### WHAT YOU NEED TO DO
The required output is a copy of each line in the material below that includes "voluptatem".

### INPUT
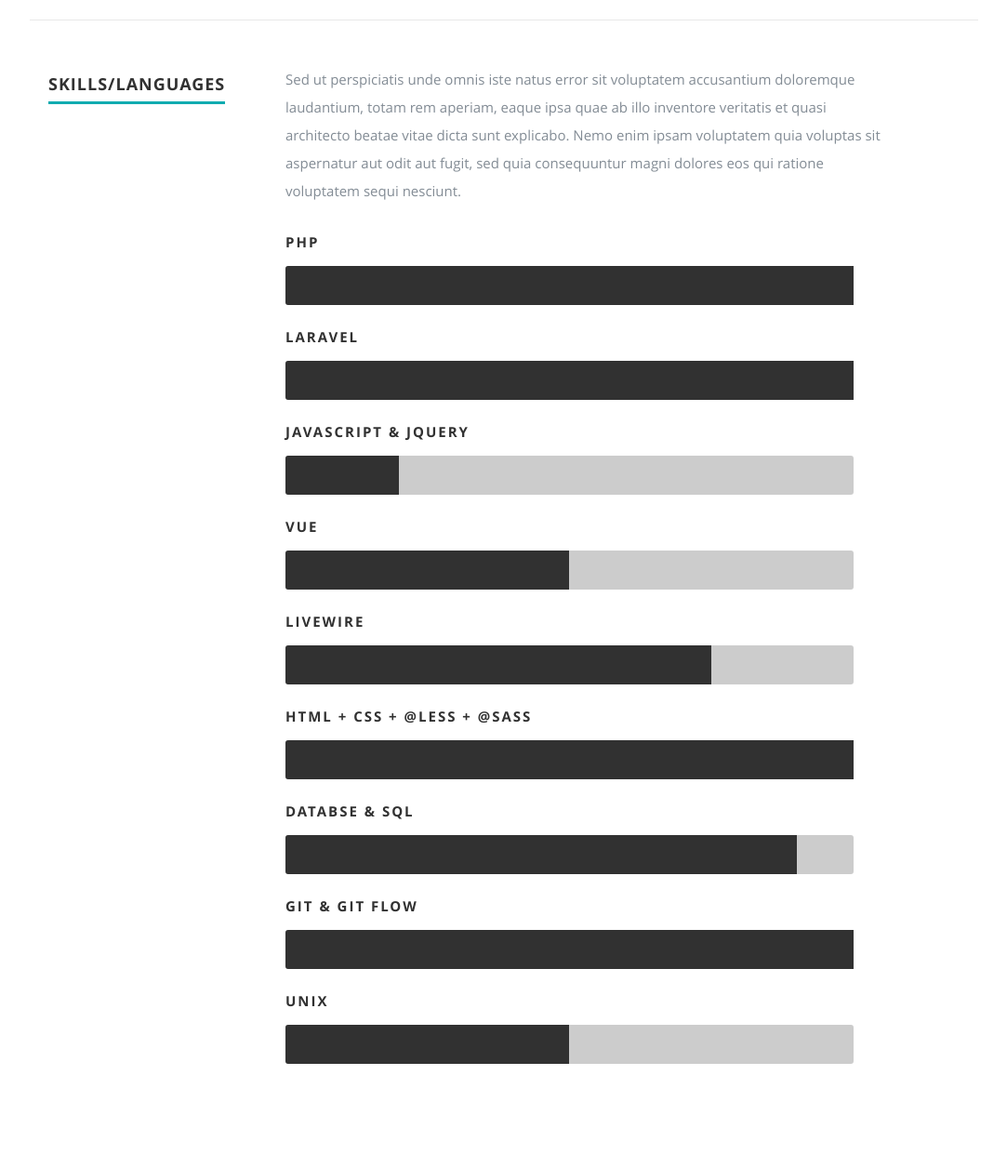
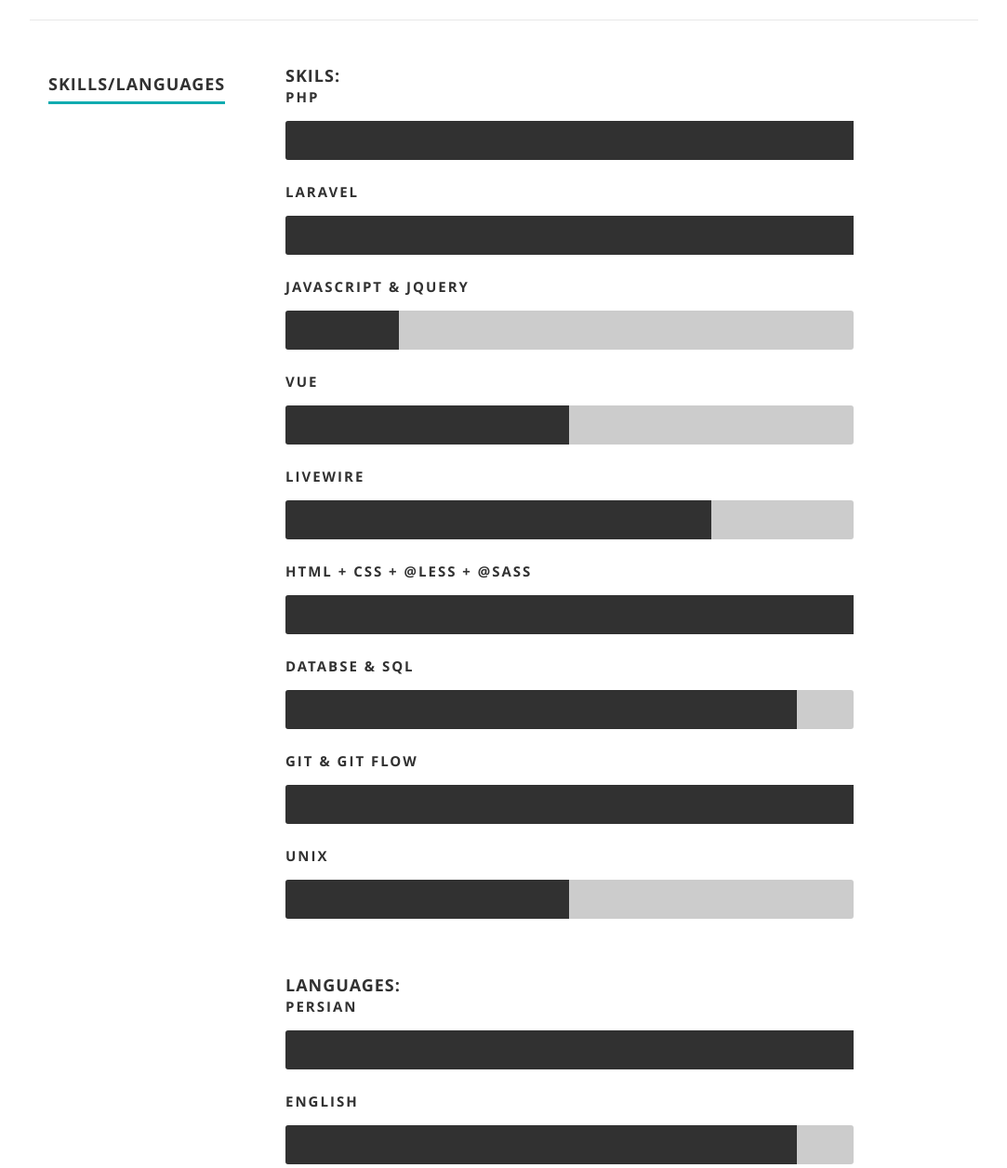
Before and after one commit to Miladpegah/Miladpegah.github.io, a plain HTML site: page index.html in a window 1280 px wide. Shown: the part 1199-2455 px from the top of the page at 93% size, without its empty margins (98-1181 px from the left). Drawn offline with nearby package versions, Linux system fonts and the light colour scheme.

Commit message:
Upadte footer and add languages

```diff
--- a/index.html
+++ b/index.html
@@ -149,14 +149,9 @@
 
          <div class="nine columns main-col">
 
-            <p>Sed ut perspiciatis unde omnis iste natus error sit voluptatem accusantium doloremque laudantium, totam rem aperiam,
-            eaque ipsa quae ab illo inventore veritatis et quasi architecto beatae vitae dicta sunt explicabo. Nemo enim ipsam
-            voluptatem quia voluptas sit aspernatur aut odit aut fugit, sed quia consequuntur magni dolores eos qui ratione
-            voluptatem sequi nesciunt.
-            </p>
-
             <div class="bars">
 
+               <h1>Skils:</h1>
                <ul class="skills">
                   <li><span class="bar-expand php"></span><em>PHP</em></li>
                   <li><span class="bar-expand php"></span><em>LARAVEL</em></li>
@@ -167,6 +162,11 @@
                   <li><span class="bar-expand html5"></span><em>DATABSE & SQL</em></li>
                   <li><span class="bar-expand css"></span><em>GIT & GIT FLOW</em></li>
                   <li><span class="bar-expand unix"></span><em>UNIX</em></li>
+               </ul>
+               <h1>Languages:</h1>
+               <ul class="skills">
+                  <li><span class="bar-expand php"></span><em>Persian</em></li>
+                  <li><span class="bar-expand html5"></span><em>English</em></li>
                </ul>
 
             </div><!-- end skill-bars -->
@@ -301,8 +301,7 @@
             </ul>
 
             <ul class="copyright">
-               <li>&copy; Copyright <i id="date"></i> Miladpegah</li>
-               <li>Design by <a href="#" title="Styleshout" target="_blank">Miladpegah</a></li>
+               <li>Code, design and copy by: (who do you think?) &copy; Copyright <i id="date"></i> Miladpegah</li>
             </ul>
 
          </div>
```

### RESULT OF THE EXERCISE
-            <p>Sed ut perspiciatis unde omnis iste natus error sit voluptatem accusantium doloremque laudantium, totam rem aperiam,
-            voluptatem quia voluptas sit aspernatur aut odit aut fugit, sed quia consequuntur magni dolores eos qui ratione
-            voluptatem sequi nesciunt.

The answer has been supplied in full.